Madeline Kahn, Remembered
One of the greatest actresses in the world died in 1999. She passed away very unceremoniously, very peacefully, and without any of the operatic dramatics that so surround her film career. She exuded life, and to this day her performances are celebrated as some of the greatest in comedy history, performances that showed the world just how amazing and full of life she really was.
Her name was Madeline Kahn.
My introduction toMadeline was in 2003 when I bought my first ever DVD. I had persuaded my father to buy a DVD player specifically so I could buy this DVD. It was a film called “Murder by Death” which is a farcical murder mystery starring Maggie Smith, Peter Sellers and David Niven to name a few. I had remembered watching the film when I was just a child, and wanted to relive the memories, but the film was only available on DVD – something that the purely VHS based Petrie household was completely out of touch with. So, with thanks to “Murder by Death” we were able to move into the 21st Century.
I loved the film so much, and watched it so many times, that I just had to go out and buy the sequel – a similar farcical murder mystery called “The Cheap Detective”. Unfortunately this film was only available on American DVD, with a completely different Region code and compatibility to contend with – something my thirteen year old brain was finding it hard to comprehend. So I had to persuade my dad to go out and purchase another DVD player, but this time make sure it was multi-region compatible.
Anyway, I ordered the film, my dad bought the multi-region DVD player and lo and behold the sequel wasn’t as good as the first film. What a shocker. However, there was one thing in the sequel that made it all the better for watching. A character by the name of Mrs. Montenegro. She was a funny character, who stole the entire film and that was thanks purely to the actress who played her – namely Madeline Kahn. And from that moment I have adored the work of this fantastic woman.
As I do with every actor or actress I come across who I admire the work of, I went out and tried to purchase as much of Madeline’s work as humanly possible. I remember distinctly going to HMV with my parents and using my pocket money to buy Mel Brooks’ “Young Frankenstein” – a film my dad said he could remember seeing when it came out at the cinema. My parents thought I was very odd – if only they knew I was only buying the film because Madeline was in it. And now there are eleven films in my DVD collection that have been bought purely because Madeline Kahn starred in them.
It is sad that it was four years after her death that I came across Madeline, in fact it took me a while to even discover she had died in 1999 after I came across her. Little did I know in 1998 when I was nine and went to the cinema to see “A Bug’s Life” that I was watching (or hearing) one of Madeline’s last performances. As the sultry and comedic gypsy moth, Madeline lent her always operatic and high pitched voice to the role at a time when she was on the verge of being diagnosed with ovarian cancer.

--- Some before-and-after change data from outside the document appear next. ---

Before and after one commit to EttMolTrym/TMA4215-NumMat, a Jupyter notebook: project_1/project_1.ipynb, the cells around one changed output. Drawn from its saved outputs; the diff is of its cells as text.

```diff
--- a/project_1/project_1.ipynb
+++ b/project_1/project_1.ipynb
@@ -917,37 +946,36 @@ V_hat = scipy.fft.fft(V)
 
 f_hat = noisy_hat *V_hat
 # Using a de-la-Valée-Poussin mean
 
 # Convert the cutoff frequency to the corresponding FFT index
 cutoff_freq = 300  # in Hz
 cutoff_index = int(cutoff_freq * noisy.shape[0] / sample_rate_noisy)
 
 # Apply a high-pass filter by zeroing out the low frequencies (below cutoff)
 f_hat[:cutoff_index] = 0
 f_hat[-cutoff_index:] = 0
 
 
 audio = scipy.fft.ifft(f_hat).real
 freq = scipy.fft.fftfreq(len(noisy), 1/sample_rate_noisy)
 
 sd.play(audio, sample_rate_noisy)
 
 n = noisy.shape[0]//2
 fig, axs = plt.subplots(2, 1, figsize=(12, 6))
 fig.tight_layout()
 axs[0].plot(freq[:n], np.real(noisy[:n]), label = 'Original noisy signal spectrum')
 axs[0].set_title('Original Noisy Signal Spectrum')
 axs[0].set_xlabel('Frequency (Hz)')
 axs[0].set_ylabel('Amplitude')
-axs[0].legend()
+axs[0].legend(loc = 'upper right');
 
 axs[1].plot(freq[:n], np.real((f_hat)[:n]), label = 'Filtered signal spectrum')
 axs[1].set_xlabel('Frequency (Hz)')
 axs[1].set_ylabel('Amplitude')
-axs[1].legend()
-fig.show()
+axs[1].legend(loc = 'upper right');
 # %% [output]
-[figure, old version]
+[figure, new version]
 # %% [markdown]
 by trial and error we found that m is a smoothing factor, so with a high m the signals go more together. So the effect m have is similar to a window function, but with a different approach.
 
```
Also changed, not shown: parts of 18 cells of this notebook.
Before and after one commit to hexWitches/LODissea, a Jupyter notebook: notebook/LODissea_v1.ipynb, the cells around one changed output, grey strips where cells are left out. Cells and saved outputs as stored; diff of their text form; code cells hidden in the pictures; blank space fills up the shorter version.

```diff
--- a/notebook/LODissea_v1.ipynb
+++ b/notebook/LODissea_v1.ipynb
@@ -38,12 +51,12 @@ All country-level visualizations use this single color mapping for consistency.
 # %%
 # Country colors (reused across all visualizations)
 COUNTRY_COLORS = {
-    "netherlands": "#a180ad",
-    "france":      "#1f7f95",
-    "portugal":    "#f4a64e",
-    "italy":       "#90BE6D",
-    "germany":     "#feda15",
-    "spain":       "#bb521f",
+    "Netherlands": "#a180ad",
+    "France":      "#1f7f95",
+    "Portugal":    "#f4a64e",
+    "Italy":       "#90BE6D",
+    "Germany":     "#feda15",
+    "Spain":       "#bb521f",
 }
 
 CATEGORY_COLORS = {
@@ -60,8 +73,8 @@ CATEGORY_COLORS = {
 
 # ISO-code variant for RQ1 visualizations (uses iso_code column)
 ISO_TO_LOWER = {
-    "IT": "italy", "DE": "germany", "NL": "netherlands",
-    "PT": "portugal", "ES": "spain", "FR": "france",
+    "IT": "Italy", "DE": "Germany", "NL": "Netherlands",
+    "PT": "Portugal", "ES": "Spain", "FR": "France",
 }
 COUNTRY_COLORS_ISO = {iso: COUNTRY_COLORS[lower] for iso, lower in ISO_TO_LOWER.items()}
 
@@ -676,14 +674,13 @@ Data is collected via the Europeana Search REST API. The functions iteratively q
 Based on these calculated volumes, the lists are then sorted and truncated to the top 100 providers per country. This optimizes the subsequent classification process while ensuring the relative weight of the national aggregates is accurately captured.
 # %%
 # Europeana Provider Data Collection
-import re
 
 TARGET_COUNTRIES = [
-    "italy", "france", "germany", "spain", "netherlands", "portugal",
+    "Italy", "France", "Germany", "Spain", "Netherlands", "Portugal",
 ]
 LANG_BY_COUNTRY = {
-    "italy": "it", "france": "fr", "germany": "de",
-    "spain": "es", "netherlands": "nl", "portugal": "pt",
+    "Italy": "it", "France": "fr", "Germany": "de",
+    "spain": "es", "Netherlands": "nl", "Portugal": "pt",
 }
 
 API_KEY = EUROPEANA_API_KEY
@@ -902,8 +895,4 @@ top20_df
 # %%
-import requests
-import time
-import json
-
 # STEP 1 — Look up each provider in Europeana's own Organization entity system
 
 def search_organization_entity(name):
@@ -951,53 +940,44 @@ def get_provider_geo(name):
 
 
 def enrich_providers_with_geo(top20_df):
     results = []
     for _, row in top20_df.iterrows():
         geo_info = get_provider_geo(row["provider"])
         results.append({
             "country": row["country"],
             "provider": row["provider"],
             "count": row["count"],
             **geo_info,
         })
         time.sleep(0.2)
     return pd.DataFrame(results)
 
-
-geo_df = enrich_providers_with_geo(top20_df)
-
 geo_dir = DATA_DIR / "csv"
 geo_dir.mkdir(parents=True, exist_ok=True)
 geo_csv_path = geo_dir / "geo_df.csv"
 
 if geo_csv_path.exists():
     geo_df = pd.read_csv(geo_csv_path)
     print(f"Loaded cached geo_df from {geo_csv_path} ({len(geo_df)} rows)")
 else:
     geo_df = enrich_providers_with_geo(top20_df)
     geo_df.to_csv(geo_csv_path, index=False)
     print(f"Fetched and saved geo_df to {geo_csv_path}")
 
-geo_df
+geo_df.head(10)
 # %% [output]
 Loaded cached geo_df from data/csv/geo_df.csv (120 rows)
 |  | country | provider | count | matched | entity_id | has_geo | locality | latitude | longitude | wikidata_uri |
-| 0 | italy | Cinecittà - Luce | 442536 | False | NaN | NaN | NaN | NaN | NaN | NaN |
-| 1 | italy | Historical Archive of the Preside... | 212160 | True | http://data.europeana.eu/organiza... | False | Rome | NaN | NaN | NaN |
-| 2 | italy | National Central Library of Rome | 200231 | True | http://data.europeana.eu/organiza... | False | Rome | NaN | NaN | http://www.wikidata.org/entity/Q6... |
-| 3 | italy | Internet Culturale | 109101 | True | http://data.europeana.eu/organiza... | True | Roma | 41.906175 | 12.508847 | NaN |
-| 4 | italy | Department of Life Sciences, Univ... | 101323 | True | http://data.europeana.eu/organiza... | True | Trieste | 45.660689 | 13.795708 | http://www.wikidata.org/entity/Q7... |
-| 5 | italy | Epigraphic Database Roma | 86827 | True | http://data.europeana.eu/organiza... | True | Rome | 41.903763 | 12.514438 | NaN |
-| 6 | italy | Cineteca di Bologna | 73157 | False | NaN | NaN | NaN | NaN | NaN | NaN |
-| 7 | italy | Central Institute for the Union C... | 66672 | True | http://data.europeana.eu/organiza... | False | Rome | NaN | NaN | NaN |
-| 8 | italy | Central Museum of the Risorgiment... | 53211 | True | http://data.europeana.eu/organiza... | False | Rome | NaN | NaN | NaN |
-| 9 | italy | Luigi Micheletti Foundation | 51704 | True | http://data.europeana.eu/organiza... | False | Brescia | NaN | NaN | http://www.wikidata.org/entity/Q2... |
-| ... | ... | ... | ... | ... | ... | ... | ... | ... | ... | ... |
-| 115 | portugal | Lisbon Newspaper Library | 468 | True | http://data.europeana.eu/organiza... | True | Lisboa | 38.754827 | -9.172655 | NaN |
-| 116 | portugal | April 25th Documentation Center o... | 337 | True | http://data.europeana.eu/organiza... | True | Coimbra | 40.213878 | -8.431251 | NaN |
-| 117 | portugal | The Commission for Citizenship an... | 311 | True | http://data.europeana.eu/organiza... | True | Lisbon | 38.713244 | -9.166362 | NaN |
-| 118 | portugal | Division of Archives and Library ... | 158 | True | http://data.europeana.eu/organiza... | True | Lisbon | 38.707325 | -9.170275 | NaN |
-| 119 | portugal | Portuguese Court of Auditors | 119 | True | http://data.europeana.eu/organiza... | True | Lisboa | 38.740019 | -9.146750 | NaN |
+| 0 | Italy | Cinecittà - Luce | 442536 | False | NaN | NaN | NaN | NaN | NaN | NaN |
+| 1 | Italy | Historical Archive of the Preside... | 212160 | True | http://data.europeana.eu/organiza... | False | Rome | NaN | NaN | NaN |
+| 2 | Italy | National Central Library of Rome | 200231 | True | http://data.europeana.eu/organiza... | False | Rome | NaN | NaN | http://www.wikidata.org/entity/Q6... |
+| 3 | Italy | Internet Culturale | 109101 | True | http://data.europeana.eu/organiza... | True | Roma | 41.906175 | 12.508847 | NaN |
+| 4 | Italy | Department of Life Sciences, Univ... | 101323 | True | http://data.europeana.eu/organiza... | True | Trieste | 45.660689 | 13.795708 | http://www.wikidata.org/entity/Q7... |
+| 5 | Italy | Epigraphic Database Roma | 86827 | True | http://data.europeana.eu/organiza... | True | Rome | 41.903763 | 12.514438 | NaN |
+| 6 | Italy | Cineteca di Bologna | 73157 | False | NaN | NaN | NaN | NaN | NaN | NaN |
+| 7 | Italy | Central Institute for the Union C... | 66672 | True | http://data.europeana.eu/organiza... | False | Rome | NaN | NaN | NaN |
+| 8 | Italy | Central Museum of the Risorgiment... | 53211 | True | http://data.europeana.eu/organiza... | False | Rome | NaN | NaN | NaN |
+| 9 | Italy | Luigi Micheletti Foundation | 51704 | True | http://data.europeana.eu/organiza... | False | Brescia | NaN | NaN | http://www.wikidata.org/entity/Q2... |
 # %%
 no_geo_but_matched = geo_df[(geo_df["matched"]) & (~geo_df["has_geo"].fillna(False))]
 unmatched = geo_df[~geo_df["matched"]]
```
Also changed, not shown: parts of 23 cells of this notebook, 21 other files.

In January of 1999 Madeline was diagnosed with her fate, but she went on to give one last performance – one, which many, believe to be her most perfected and astounding performances. Madeline was never one for dramatic roles, sticking primarily to comedy in her movies. However early on in her film career she was nominated for her first Academy Award for “Paper Moon” in 1973 – a film that was most definitely a drama… After that she became Mel Brooks’ muse, and starred in many of his films from the 70s and 80s – always churning out terrific comedic performances and one never the same as the other…
I strived for many years to purchase Madeline’s last film, “Judy Berlin”. But the film was an independent film, and because it was Madeline’s last performance it is a very coveted and rare DVD to get hold of. Add to that the fact the film never goes under the same title in two different places. In America the film is known as “Judy Berlin”, but everywhere else it is known as “Babylon, USA”. Tracking down a copy of the DVD, and a copy that wasn’t over $100, was a very difficult task, indeed if you look on Amazon now you will find copies selling for £86. But eventually I discovered a copy on Amazon and purchased it right away.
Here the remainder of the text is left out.